I see the value in your idea of using the superscript but linking the whole word. But I'm concerned about the fact that it then looks like two links. Perhaps the superscript could be unlinked - AustraliaWP - but that seems odd. (It occurs to me that in mathematical terms, a subscript would be more appropriate - AustraliaWP or AustraliaWP... but it's not used in prose - in English, anyway - and it's less prominent and wouldn't work well here.)
As for being harder to hit... true, but it's bigger than the average footnote reference. I wouldn't have thought that we'd expect people to follow them often - they're just there if needed. Internal Appropedia links certainly should be easy, regular hyperlinks, but having a little superscript link for inline links to Wikipedia articles seem like a fair solution to me (though that's just my perspective - I don't dismiss the fact that it bothers you).
"If the whole word/phrase is part of the hyperlink, perhaps the tt formatting isn't needed?" This is true. Actually the different formatting is not strictly necessary even with only the WP linked... a little confusing, perhaps, but I don't think it's fatal. Context will often indicate what is linked. After all, footnotes also don't make it exactly clear which part of the text will be explained in the footnote. Also, depending on their browser and settings, the user may be able to see where the WP link goes (though this is not prominent enough to distinguish between Wikipedia and Appropedia articles, without the "WP").
Another alternative is to use a different color, but I don't think that achieves what we want.
So my current preference would be to remove the tt formatting, but still have only the WP linked. But I have an open mind - why don't you change it to how you like, and we see how that works? --Singkong2005 (now known as Chriswaterguy) · talk 03:24, 16 December 2006 (PST)
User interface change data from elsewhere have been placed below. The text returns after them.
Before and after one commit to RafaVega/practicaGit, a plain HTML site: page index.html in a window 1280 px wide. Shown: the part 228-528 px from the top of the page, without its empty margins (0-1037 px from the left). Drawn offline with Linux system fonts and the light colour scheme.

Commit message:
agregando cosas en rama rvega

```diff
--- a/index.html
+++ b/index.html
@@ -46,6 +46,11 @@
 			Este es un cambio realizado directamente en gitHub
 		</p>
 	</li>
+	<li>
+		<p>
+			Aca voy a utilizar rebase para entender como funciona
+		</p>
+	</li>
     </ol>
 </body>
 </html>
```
Wow... I guess I'm four years late to this discussion, but this whole template confused the heck out of me too.

Coming from Wikipedia, I'm used to interwiki links (done as [[wikipedia:blah]]) simply showing up as a lighter blue and I didn't realize Appropedia had its own way of doing this. The superscript "W" especially confused me: I first thought it was some sort of obscure double-caret symbol used for a special type of footnote, then I thought it was a bizarre Roman-numeral based numbering system, then after noticing that it went to Wikipedia, I still thought it was a formatting error (why wasn't the phrase itself linked?).

Only after tracking down the actual template and this discussion did I realize I'm not alone. Is this system still in use today? Should we continue using it instead of the standard interwiki links?
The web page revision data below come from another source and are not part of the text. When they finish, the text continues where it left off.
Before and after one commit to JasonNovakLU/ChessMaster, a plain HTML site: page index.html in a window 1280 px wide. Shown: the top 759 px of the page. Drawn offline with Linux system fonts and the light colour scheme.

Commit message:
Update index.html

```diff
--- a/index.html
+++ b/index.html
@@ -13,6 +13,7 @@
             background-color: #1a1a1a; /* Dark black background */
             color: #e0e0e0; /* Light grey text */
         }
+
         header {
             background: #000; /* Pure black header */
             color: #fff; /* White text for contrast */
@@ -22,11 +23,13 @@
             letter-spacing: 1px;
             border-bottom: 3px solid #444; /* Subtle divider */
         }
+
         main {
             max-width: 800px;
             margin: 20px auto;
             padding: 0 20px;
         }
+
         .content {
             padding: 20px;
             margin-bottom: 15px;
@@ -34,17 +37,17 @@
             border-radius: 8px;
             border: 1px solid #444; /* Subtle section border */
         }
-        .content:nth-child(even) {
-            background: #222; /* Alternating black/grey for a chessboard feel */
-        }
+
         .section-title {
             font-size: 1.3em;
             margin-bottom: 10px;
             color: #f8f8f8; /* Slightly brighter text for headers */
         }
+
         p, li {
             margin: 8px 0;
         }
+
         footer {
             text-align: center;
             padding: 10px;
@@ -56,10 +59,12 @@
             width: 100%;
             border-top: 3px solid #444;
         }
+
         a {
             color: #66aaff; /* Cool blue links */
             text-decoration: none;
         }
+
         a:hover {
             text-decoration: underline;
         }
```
-Roger 01:25, 1 February 2010 (UTC)

-- I changed the "W" in the superscript to "wikipedia." I felt the clarity of the template's usage superceded it's brevity in importance. Others in the discussion thread seem to agree. -Achannel 4/12/2011